The average tax refund was $2,729 this year through May 10. That’s down 1.7% from a year earlier. The total amount of refunds was down 2.7% for that same time frame, totaling $277.26 billion through May 10. That’s the latest IRS information available; other statistics will be released later in the year.
While only a few months remain in 2019, it is still possible to have more money taken out of your paycheck to cover income taxes now to avoid unwelcome surprises in 2020.
How does this estimator work?
The IRS online estimator is broken into six sections — information about your household, income, adjustments to your income, deductions from income, tax credits and your results.
You need some paperwork on hand — such as your most recent pay stub and pay information for your spouse. You must know how much in taxes has been withheld already; how much you plan to contribute to your tax-deferred 401(k) plans this year.
You can be more detailed by entering any adjustments to income. But that’s not required. The IRS site notes that most taxpayers don’t have a large enough adjustment to have a significant impact on their tax obligation. Adjustments could include a student loan interest deduction, alimony paid that could be deductible for some in many cases and other factors.
What do you do next to update your W-4?
The online tool gives you step-by-step instructions for how to fill out a W-4. And you’re easily able to download a blank W-4 to give to your employer.
If you want to withhold more money in taxes, you need to fill out that W-4 and give it to your employer.
Will this exercise even be worthwhile?
The more willing you are to dig for your real numbers, the better your odds for a clear tax picture.
Amazingly, the format of the new estimator is extremely straightforward. To get more comfortable with it, I played around by plugging in some random numbers to see how you move from one point to the next.
The only challenge, as I see it, will be getting your correct paperwork in order. It’s important to know information about your tax situation, such as if you’re going to claim deductions or take the standard deduction.
If you can do that, well, a clear graphic pops up at the end to spell out what kind of refund you might expect after you file your tax return in 2020.
You’ll be shown an estimate for how much you might owe in taxes or the size of you estimated tax refund.
And there’s a bar to show you how to make adjustments — even now.
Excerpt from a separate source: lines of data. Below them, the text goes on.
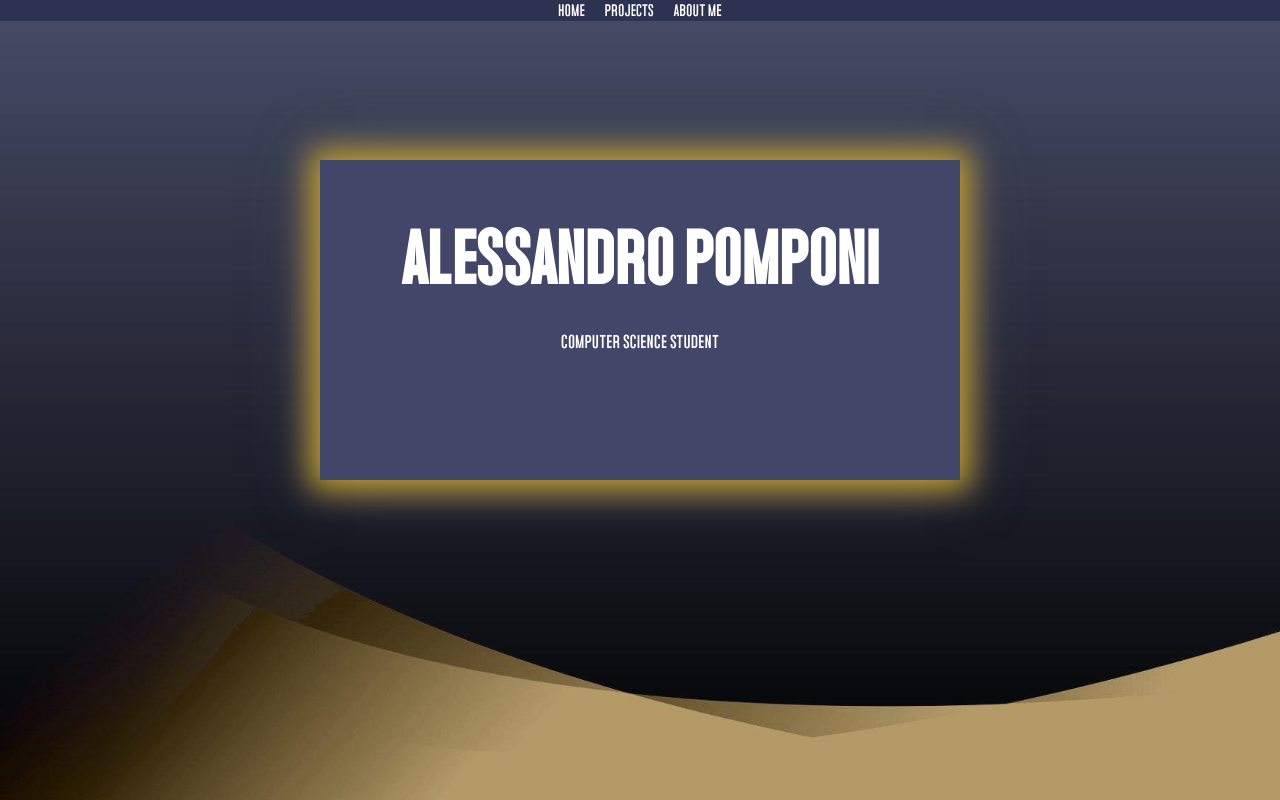
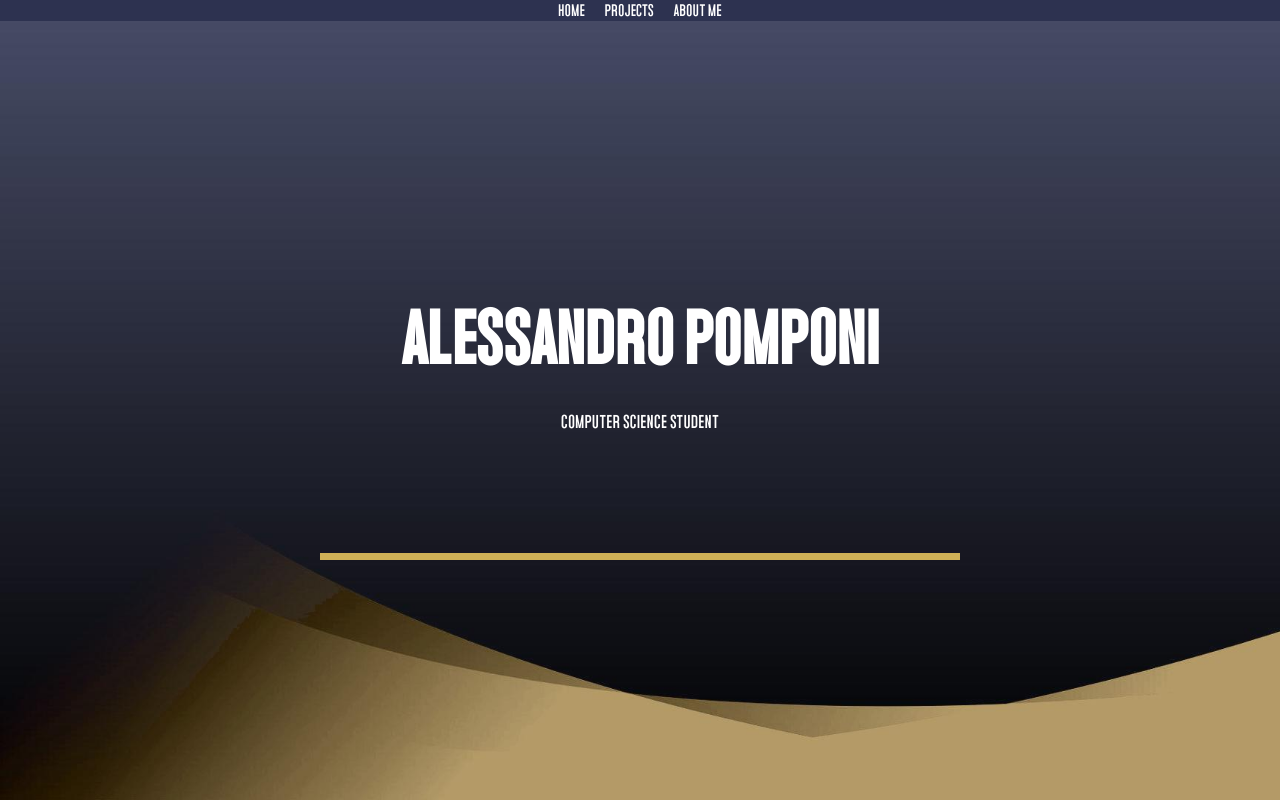
Before and after one commit to Ale20p/Portfolio, a Nuxt app: page / in a window 1280 px wide. Built offline with nearby package versions, Linux system fonts and the light colour scheme.

Commit message:
v1.0 of border container on home page

```diff
--- a/assets/main.css
+++ b/assets/main.css
@@ -1,7 +1,7 @@
 :root {
     --primary-color: #2D3250;
     --secondary-color: #424769;
-    --accent-color: #c5a030;
+    --accent-color: #cfb056;
     --background-color: #484d68;
     --text-color: white;
   }
--- a/pages/index.vue
+++ b/pages/index.vue
@@ -1,9 +1,16 @@
 <template>
   <div class="main-page">
     <div class="middle-of-page">
-      <h1>Alessandro Pomponi</h1>
+      <!-- The SVG is sized to fill the container and has a 100x85 viewBox, so we can easily calculate a rectangle perimeter = 2*(100+85) = 370. -->
+      <svg class="svg-border" viewBox="0 0 100 85" preserveAspectRatio="none" xmlns="http://www.w3.org/2000/svg">
+        <!-- Path starts at bottom left corner (0, 85), goes to bottom right corner (100, 85), then goes top right (100, 0), then to top left (0, 0), and then back down to close. -->
+        <path class="border-of-middle" d="M 0, 85 L 100, 85 L 100, 0 L 0, 0 Z" />
+      </svg>
+      <div class="text">
+        <h1 class="myname">Alessandro Pomponi</h1>
 
-      <p>Computer Science Student</p>
+        <p class="titles">Computer Science Student</p>
+      </div>
     </div>
   </div>
 </template>
@@ -16,10 +23,8 @@
 .main-page {
   display: flex;
   flex-direction: column;
-  /* Fill the entire viewport: */
-  height: 100vh;
-  /* Center child elements both horizontally and vertically: */
-  justify-content: center;
+  height: 100vh; /* Fill the entire viewport: */
+  justify-content: center; /* Center child elements both horizontally and vertically: */
   align-items: center;
   background-image: url(~/assets/images/home-background.jpg);
   background-position: center center;
@@ -30,17 +35,47 @@
 }
 
 .middle-of-page {
-  position: absolute;
-  top: 20%;
-  left: 50%;
-  transform: translateX(-50%);
+  position: relative;
   text-align: center;
   height: 40%;
   width: 50%;
-  background-color: var(--secondary-color);
-  border: none; /* No solid border */
-  box-shadow: 0 0 30px 10px var(--accent-color), /* Gold glow */
-              0 0 60px 0px var(--background-color); /* Fades into page background */
+  background-color: transparent;
+  margin: 0 auto;
+}
+
+/* Absolutely position the svg to fill the .middle-of-page container */
+.svg-border {
+  position: absolute;
+  width: 100%;
+  height: 100%;
+  top: 0;
+  left: 0;
+  pointer-events: none;
+}
+
+/* The 'draw border' styles */
+.border-of-middle {
+  fill: none;
+  stroke: var(--accent-color);
+  /* The perimeter for the 100x85 viewbox is 370, so -> */
+  stroke-dasharray: 370; /* This defines the stroke outline of the shape as a dashed pattern, 140 represents length of the visible dash, 540 represents gap in stroke */
+  stroke-dashoffset: 270; /* Offsets the stroke of the dash pattern */
+                          /* make -100 of the perimeter in order to show bottom line, so hides everything except first 100 of perimeter */
+  stroke-width: 4%;
+  transition: stroke-dashoffset 0.5s linear,
+              stroke-width 0.5s linear;
+}
+
+/* Text layering above the svg */
+.text {
+  position: relative;
+  z-index: 1; /* Ensures the text stays above the svg */
+}
+
+/* On hover, animate from dashoffset=370 to dashoffset=0. */
+.middle-of-page:hover .border-of-middle{
+  stroke-dashoffset: 0; /* Reveals the entire perimeter */
+  stroke-width: 2.5%;
 }
 
 .middle-of-page > * {
@@ -48,19 +83,13 @@
   max-width: 100%; /* Prevent overflowing horizontally */
 }
 
-.middle-of-page h1 {
+.myname {
+  font-size: 10vh;
   margin-bottom: 25px;
 }
 
-.middle-of-page p {
+.titles {
+  font-size: 2.5vh;
   margin-top: 0;
 }
-
-h1 {
-  font-size: 10vh;
-}
-
-p {
-  font-size: 2.5vh;
-}
 </style>
```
There’s process to follow if you want to get a refund and another if you want to owe as little as possible.
“Just as before, the more detail you put in the calculator, the more accurate the outcome will be,” said Nathan Rigney, who is a lead tax research analyst at H&R Block’s Tax Institute.
“Unfortunately, we know that most people aren’t comfortable updating their W-4 on their own and that very few did, even after tax reform.”
So it’s important that the IRS took the step to make it as easy as possible for people.
What’s attractive about the online format is that it’s not intimidating and you’re not handing over anything personal like a Social Security number or your bank account information.
“It’s easy if you’re sophisticated enough and organized enough to use it correctly,” said George W. Smith, a certified public account in Southfield.
“Do I like and support it? Yes, definitely.”
Some tax experts say they’d view the new estimator as a much more helpful tool than previous online calculators at www.irs.gov.
“It’s user-friendly and takes a more comprehensive look at a person’s overall tax picture,” said Patricia Bojanic, a certified public accountant at Gordon Advisors in Troy.
One highlight: A married couple has a simpler time taking into account the wages, as well as the taxes being withheld, for both spouses.
“If used with the right information, it should result in much more accurate withholding,” Bojanic said.
Maybe it won’t turn out exactly on the money. But even if you make a good faith effort, things could turn out far better than if you simply kicked next year’s tax return down the road and totally ignored the potential problems.
Contact Susan Tompor: 313-222-8876 or email@example.com. Follow her on Twitter @tompor. Read more on business and sign up for our business newsletter.